and internationally acclaimed taxonomist, Dr. Eric
Christenson, will speak to us about Phalaenopsis
species. Following is his own introduction:
spent my first 29 years in Connecticut - 16 in Westport where
I was raised and 13 at the University in Storres. I
started growing orchids at age 14 but have had to give up
hands-on growing because of my research/lecture schedule
(usually +/- 4 months out of each year). My interest
from gardening to wildflower gardening to wild orchids to
tropical orchids. I built a home greenhouse when I was
16. My undergraduate degree was in horticulture and I thought
I'd grow up to be a commercial orchid grower. I then went on
for a Masters Degree in genetics during which time I had a
part-time job in the University's herbarium. I had already had
an intense, 2 semester course in tropical taxonomy and found
out that not only did I like it, but I was good at it. So, I
returned for a Ph.D. in orchid taxonomy working on the genus
Aerides but taking into account numerous related genera like
Vanda out of necessity.
haven't kept track of how many orchids I've described.
It sounds pompous but I've been too busy describing
them! With my co-author in Peru we have described
something like 150 new species and have an additional 50 in
the works. We described the world 's tallest orchid,
Sobralia altissima, which is typically 27 feet tall but has
longer stems to 44 feet tall. My studies on Asian vandaceous
orchids led to 2 new genera - Dyakia and Taprobanea - named
for the aborigines of Borneo and the Greek name for Sri Lanka,
respectively - which have stood the test of time to date, as
has a saprophytic genus from New Zealand I co-authored (Danhatchia).
A Czech botanist honored me by naming a genus endemic to
southern Vietnam Christensonia, and the genus has appeared on
a Vietnamese postage stamp.
Kind of cool!
a special excitement, but not for finding new species
particularly. Finding and resolving old problematic species
actually has a greater intellectual payoff. This also ties in
with more than 25 years poking around the world's great
museums working with collections by everyone from Cook (his
3rd Voyage of Discovery) to as early as Magellan!
The past few years, working mostly in Cusco, has had a

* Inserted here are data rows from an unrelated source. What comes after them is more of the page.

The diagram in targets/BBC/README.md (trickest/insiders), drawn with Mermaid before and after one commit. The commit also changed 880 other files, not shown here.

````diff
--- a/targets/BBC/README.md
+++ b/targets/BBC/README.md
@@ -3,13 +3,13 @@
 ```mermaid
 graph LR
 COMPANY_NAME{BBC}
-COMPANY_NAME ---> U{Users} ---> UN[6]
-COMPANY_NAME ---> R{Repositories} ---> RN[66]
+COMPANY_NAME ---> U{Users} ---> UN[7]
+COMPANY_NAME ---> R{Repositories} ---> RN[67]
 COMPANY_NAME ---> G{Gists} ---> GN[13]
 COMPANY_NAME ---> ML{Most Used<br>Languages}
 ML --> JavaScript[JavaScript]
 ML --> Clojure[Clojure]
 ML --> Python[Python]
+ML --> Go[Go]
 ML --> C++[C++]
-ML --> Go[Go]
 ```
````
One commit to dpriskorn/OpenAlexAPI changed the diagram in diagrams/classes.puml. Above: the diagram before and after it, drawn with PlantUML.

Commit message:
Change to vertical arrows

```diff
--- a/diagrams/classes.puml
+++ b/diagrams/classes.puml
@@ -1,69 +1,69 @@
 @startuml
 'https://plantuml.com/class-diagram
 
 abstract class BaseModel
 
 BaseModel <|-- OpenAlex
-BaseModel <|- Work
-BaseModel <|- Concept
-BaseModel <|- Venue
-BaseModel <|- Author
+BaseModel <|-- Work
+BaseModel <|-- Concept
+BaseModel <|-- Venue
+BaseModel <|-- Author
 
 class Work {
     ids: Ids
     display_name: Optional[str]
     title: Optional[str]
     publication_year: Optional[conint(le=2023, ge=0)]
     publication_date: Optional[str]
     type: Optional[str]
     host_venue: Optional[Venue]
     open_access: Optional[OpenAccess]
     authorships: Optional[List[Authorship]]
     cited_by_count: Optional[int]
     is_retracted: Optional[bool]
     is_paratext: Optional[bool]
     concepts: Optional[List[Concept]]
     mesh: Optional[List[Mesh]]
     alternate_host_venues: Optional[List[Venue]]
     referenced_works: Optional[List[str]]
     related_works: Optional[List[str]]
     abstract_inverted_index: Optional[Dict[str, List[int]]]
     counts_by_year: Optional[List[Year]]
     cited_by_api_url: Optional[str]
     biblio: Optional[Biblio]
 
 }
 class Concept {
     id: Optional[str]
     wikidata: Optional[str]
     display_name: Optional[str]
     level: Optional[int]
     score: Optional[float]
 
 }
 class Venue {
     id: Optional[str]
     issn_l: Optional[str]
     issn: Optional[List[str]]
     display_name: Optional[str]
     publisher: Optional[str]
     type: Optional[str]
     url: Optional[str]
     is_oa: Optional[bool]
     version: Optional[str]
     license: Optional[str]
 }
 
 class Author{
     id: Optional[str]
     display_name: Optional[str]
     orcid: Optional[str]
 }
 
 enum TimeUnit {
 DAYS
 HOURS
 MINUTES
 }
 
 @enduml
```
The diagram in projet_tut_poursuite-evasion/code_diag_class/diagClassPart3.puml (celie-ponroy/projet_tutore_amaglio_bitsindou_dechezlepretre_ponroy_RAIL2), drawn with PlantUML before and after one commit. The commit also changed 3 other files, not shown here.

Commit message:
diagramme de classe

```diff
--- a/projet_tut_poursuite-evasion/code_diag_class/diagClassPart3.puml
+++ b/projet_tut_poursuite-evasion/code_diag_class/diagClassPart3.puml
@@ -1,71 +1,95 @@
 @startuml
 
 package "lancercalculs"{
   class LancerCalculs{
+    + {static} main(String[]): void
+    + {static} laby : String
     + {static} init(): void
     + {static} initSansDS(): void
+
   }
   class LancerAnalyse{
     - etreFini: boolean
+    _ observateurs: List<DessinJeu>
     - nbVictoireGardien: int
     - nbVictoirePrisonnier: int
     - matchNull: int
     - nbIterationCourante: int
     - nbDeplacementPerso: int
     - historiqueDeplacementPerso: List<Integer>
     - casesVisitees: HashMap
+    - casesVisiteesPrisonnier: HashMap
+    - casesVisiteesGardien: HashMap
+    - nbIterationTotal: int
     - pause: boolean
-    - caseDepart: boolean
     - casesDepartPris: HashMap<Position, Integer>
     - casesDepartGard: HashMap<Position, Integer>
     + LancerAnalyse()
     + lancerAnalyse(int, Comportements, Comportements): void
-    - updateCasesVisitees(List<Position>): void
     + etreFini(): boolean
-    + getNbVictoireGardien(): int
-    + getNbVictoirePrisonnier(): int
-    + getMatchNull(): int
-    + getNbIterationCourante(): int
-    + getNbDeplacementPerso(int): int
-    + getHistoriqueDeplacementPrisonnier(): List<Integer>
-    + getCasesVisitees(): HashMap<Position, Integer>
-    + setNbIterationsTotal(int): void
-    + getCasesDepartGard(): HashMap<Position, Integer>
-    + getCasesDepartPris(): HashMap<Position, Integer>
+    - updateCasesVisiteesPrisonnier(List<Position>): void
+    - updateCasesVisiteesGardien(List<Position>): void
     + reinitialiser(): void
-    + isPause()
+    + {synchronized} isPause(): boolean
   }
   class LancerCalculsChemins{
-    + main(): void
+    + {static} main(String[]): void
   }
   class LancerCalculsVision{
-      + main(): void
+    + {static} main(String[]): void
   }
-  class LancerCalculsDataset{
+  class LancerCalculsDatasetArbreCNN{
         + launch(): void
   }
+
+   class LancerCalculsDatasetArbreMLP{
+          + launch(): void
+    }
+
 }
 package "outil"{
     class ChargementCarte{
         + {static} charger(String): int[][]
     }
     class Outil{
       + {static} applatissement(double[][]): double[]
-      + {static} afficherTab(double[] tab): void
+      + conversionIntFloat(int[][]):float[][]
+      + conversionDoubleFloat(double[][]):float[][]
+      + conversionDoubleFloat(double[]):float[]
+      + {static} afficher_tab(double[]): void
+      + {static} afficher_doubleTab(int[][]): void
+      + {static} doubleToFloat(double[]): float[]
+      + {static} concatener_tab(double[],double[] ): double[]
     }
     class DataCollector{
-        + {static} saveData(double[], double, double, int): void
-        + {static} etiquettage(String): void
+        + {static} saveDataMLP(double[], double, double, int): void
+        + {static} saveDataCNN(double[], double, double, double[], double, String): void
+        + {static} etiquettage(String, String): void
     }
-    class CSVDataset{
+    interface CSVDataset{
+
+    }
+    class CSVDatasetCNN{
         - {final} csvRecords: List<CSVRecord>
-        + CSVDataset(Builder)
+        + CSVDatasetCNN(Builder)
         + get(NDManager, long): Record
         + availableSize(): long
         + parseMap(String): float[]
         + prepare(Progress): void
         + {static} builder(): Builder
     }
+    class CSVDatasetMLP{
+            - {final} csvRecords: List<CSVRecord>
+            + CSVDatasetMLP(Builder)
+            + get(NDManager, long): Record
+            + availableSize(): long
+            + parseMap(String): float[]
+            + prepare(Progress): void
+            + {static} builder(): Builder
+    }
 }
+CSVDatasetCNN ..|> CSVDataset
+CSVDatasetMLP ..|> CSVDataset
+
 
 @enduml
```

greater thrill of exciting (and being excited by) young
Peruvian students. I am forever amazed at what we take for
granted and what the orchid community in the US chooses to
quibble about. Helping a 20 year old student navigate their
first published article - highlighting part of their national
heritage - beats finding a new species in the field any day of
be told, these days field work's greatest joy is getting away
from the insanity of the US and the tedium of day to day life.
While on the road, wondering how indescribable the next
lodging and (or) "toilet" will be in the boonies of
Peru, I look out the window of the van and say "cool,
that is what chinchillas look like in the wild" or
"I wonder if that troop of monkeys will be there on the
way back so I can get a better picture."
It beats worrying about talking heads on television,
unanswered e-mails, and the other surreal mileposts of life in
these here United States.
Listening to a toucan trill puts worrying about the
increase in the cable bill into perspective."
with the speaker will be at Thai Osha, 1968 Contra Costa Blvd.
in Pleasant Hill
(tel. 925.825.21448) at 5:30pm.
If you would like to attend please call Eileen Jackson
at 707-642-5915 or email Jackson.email@example.com
plant table will be provided by Dennis Olivas